Educational Leadership and Policy Studies
Carol Mullen, Ph.D.
Darlene Bruner, Ed.D.
Darlene Bruner, Ed.D.
Dana Zeidler, Ph.D.
science curriculum, creationism, pseudoscience, science education, educational leadership
Evolutionary theory in the scientific curricula of public education has been
scrutinized by religious societies for the better part of a century around the globe.
Although Darwin’s explanation of the mechanism of evolution—the process of natural
selection—is widely accepted by scientists in the United States and other industrialized
nations, the U.S. has lagged behind these other countries in accepting evolutionary theory
in public school curricula. The debate of what to include in textbooks and classroom
lessons is one of America’s most controversial issues. The creationist worldview of life’s
origins has been incorporated into science curriculum as a direct challenge to natural
selection and evolutionary theory, stretching the interpretation of the First Amendment
and the Establishment Clause of the U.S. Constitution under the guise of academic
freedom. The debate has reached the U.S. Supreme Court on more than one occasion.
Each landmark case has resulted in the Court’s decision to keep public school science
courses free of theistic explanations of the origins of life or creation of species, most
specifically humankind. The battle has continued and gained momentum in recent years,
even in light of the Court’s decisions.

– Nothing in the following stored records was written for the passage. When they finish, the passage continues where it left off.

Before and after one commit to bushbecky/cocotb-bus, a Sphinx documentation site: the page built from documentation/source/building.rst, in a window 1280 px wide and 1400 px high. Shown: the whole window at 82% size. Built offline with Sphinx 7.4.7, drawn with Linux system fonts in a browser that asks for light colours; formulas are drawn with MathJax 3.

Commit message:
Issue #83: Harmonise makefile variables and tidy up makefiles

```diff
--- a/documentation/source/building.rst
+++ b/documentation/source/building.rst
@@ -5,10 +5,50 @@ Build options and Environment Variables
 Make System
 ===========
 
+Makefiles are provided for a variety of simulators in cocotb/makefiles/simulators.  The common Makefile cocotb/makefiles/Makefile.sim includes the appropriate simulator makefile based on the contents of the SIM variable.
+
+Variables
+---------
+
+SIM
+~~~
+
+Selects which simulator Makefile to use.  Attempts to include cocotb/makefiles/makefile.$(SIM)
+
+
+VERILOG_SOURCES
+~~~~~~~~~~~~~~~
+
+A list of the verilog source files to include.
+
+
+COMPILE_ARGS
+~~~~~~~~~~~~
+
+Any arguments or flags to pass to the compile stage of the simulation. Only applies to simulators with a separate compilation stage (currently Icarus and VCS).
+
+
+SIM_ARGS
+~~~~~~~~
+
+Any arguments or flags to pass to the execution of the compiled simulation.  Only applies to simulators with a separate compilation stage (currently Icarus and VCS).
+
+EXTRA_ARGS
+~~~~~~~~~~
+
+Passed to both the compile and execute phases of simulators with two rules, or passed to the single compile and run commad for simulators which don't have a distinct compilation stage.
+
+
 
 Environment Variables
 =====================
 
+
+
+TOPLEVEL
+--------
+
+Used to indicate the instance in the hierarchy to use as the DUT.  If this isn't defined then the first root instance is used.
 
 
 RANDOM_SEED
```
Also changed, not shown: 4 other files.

The idea of intelligent design (ID) is the latest
attempt by creationists to explain the existence of life, and many state boards of
education and school districts throughout the country are considering the adoption of new

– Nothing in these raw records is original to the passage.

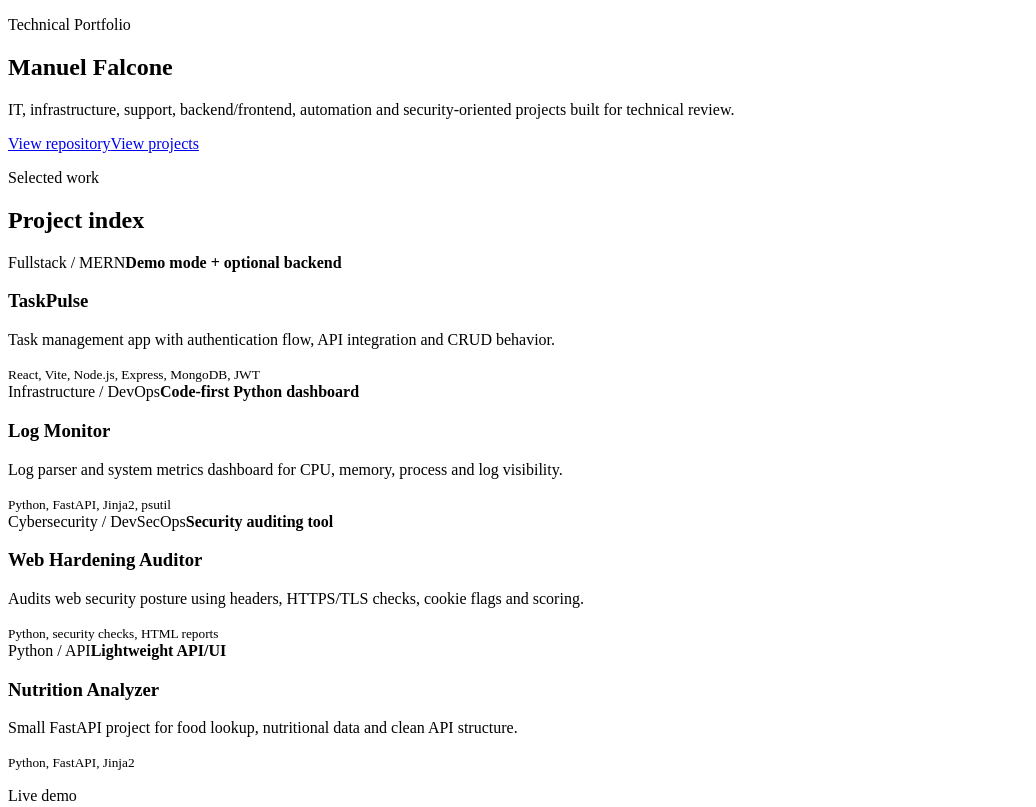
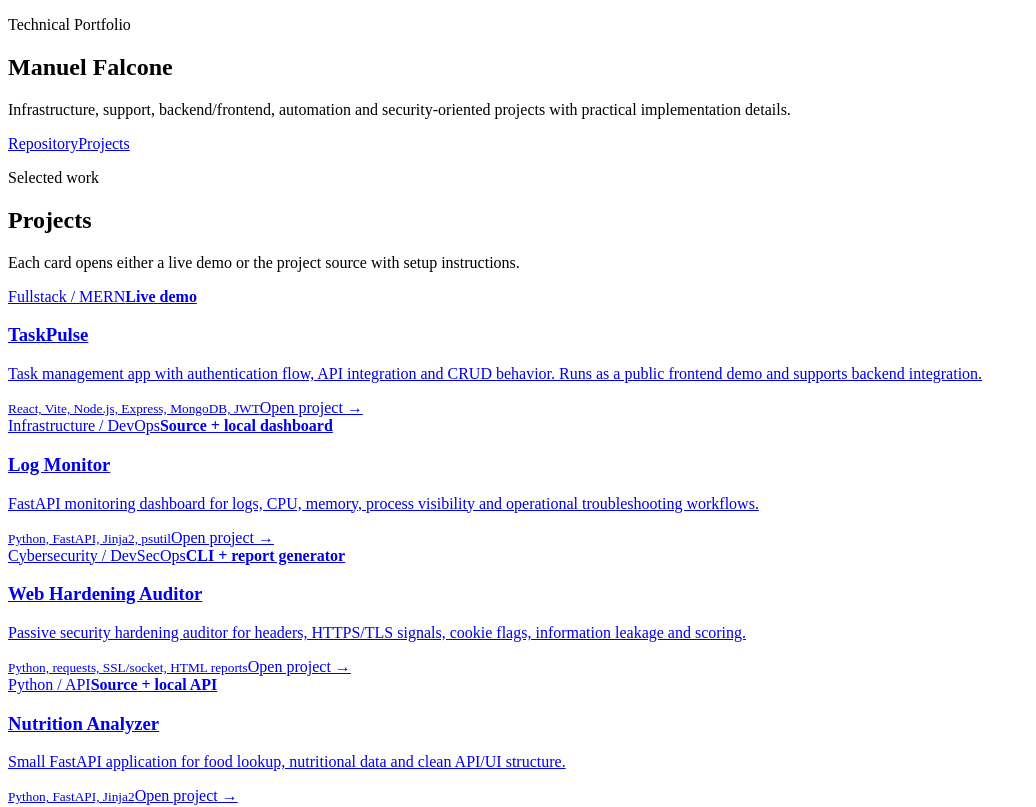
Before and after one commit to mafalcone/portfolio-projects, a React (Vite) app in the folder presupuesto_electrico/: page / in a window 1280 px wide. Shown: the top 807 px of the page, without its empty margins (0-1036 px from the left). Built offline with nearby package versions, Linux system fonts and the light colour scheme; the HTML template or start-up script is replaced by a standard one.

Commit message:
Make portfolio project cards clickable and refine copy

```diff
--- a/presupuesto_electrico/src/App.jsx
+++ b/presupuesto_electrico/src/App.jsx
@@ -5,30 +5,34 @@ const projects = [
   {
     name: 'TaskPulse',
     area: 'Fullstack / MERN',
-    status: 'Demo mode + optional backend',
-    desc: 'Task management app with authentication flow, API integration and CRUD behavior.',
-    stack: 'React, Vite, Node.js, Express, MongoDB, JWT'
+    status: 'Live demo',
+    desc: 'Task management app with authentication flow, API integration and CRUD behavior. Runs as a public frontend demo and supports backend integration.',
+    stack: 'React, Vite, Node.js, Express, MongoDB, JWT',
+    href: 'https://portfolio-projects-dfi2.vercel.app'
   },
   {
     name: 'Log Monitor',
     area: 'Infrastructure / DevOps',
-    status: 'Code-first Python dashboard',
-    desc: 'Log parser and system metrics dashboard for CPU, memory, process and log visibility.',
-    stack: 'Python, FastAPI, Jinja2, psutil'
+    status: 'Source + local dashboard',
+    desc: 'FastAPI monitoring dashboard for logs, CPU, memory, process visibility and operational troubleshooting workflows.',
+    stack: 'Python, FastAPI, Jinja2, psutil',
+    href: 'https://github.com/mafalcone/portfolio-projects/tree/main/log_monitor_py'
   },
   {
     name: 'Web Hardening Auditor',
     area: 'Cybersecurity / DevSecOps',
-    status: 'Security auditing tool',
-    desc: 'Audits web security posture using headers, HTTPS/TLS checks, cookie flags and scoring.',
-    stack: 'Python, security checks, HTML reports'
+    status: 'CLI + report generator',
+    desc: 'Passive security hardening auditor for headers, HTTPS/TLS signals, cookie flags, information leakage and scoring.',
+    stack: 'Python, requests, SSL/socket, HTML reports',
+    href: 'https://github.com/mafalcone/portfolio-projects/tree/main/web_hardening_auditor'
   },
   {
     name: 'Nutrition Analyzer',
     area: 'Python / API',
-    status: 'Lightweight API/UI',
-    desc: 'Small FastAPI project for food lookup, nutritional data and clean API structure.',
-    stack: 'Python, FastAPI, Jinja2'
+    status: 'Source + local API',
+    desc: 'Small FastAPI application for food lookup, nutritional data and clean API/UI structure.',
+    stack: 'Python, FastAPI, Jinja2',
+    href: 'https://github.com/mafalcone/portfolio-projects/tree/main/nutrition_analyzer_py'
   }
 ]
 
@@ -97,22 +101,23 @@ export default function App() {
         <p className="eyebrow">Technical Portfolio</p>
         <h1>Manuel Falcone</h1>
         <p className="hero-text">
-          IT, infrastructure, support, backend/frontend, automation and security-oriented projects built for technical review.
+          Infrastructure, support, backend/frontend, automation and security-oriented projects with practical implementation details.
         </p>
         <div className="hero-actions">
-          <a className="btn primary" href="https://github.com/mafalcone/portfolio-projects" target="_blank" rel="noreferrer">View repository</a>
-          <a className="btn secondary" href="#projects">View projects</a>
+          <a className="btn primary" href="https://github.com/mafalcone/portfolio-projects" target="_blank" rel="noreferrer">Repository</a>
+          <a className="btn secondary" href="#projects">Projects</a>
         </div>
       </section>
 
       <section className="section" id="projects">
         <div className="section-header">
           <p className="eyebrow">Selected work</p>
-          <h2>Project index</h2>
+          <h2>Projects</h2>
+          <p>Each card opens either a live demo or the project source with setup instructions.</p>
         </div>
         <div className="project-grid">
           {projects.map(project => (
-            <article className="project-card" key={project.name}>
+            <a className="project-card" key={project.name} href={project.href} target="_blank" rel="noreferrer">
               <div className="card-topline">
                 <span>{project.area}</span>
                 <strong>{project.status}</strong>
@@ -120,12 +125,13 @@ export default function App() {
               <h3>{project.name}</h3>
               <p>{project.desc}</p>
               <small>{project.stack}</small>
-            </article>
+              <span className="card-link">Open project →</span>
+            </a>
           ))}
         </div>
       </section>
 
-      <section className="section calculator-section">
+      <section className="section calculator-section" id="service-estimate">
         <div className="section-header">
           <p className="eyebrow">Live demo</p>
           <h2>Service estimate calculator</h2>
```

science curricula that include ID as an adequate alternative to evolutionary theory. In the
recent federal case
Kitzmiller v. The Dover Area School District Justice John E. Jones, III
ruled that ID was not a science at all, and instead was a religious belief violating
Establishment Clause of the First Amendment of the U.S. Constitution.
Intelligent design is considered by scientists to be pseudoscience posing as
scientific principle. The scientific perspective is that unsubstantiated pseudoscientific
principles create misconceptions and have a deleterious effect upon science education. It
is argued herein that educational leaders must play a role in preventing cases of
pseudoscience arising in public school curriculum, thus strengthening the ability of our
country to produce knowledgeable scientists.
Scholar Commons Citation
Plank, Larry R., "Intelligent Design And Evolutionary Theory: Legal Battles And Classroom Relevance For School Leadership" (2006). Graduate Theses and Dissertations.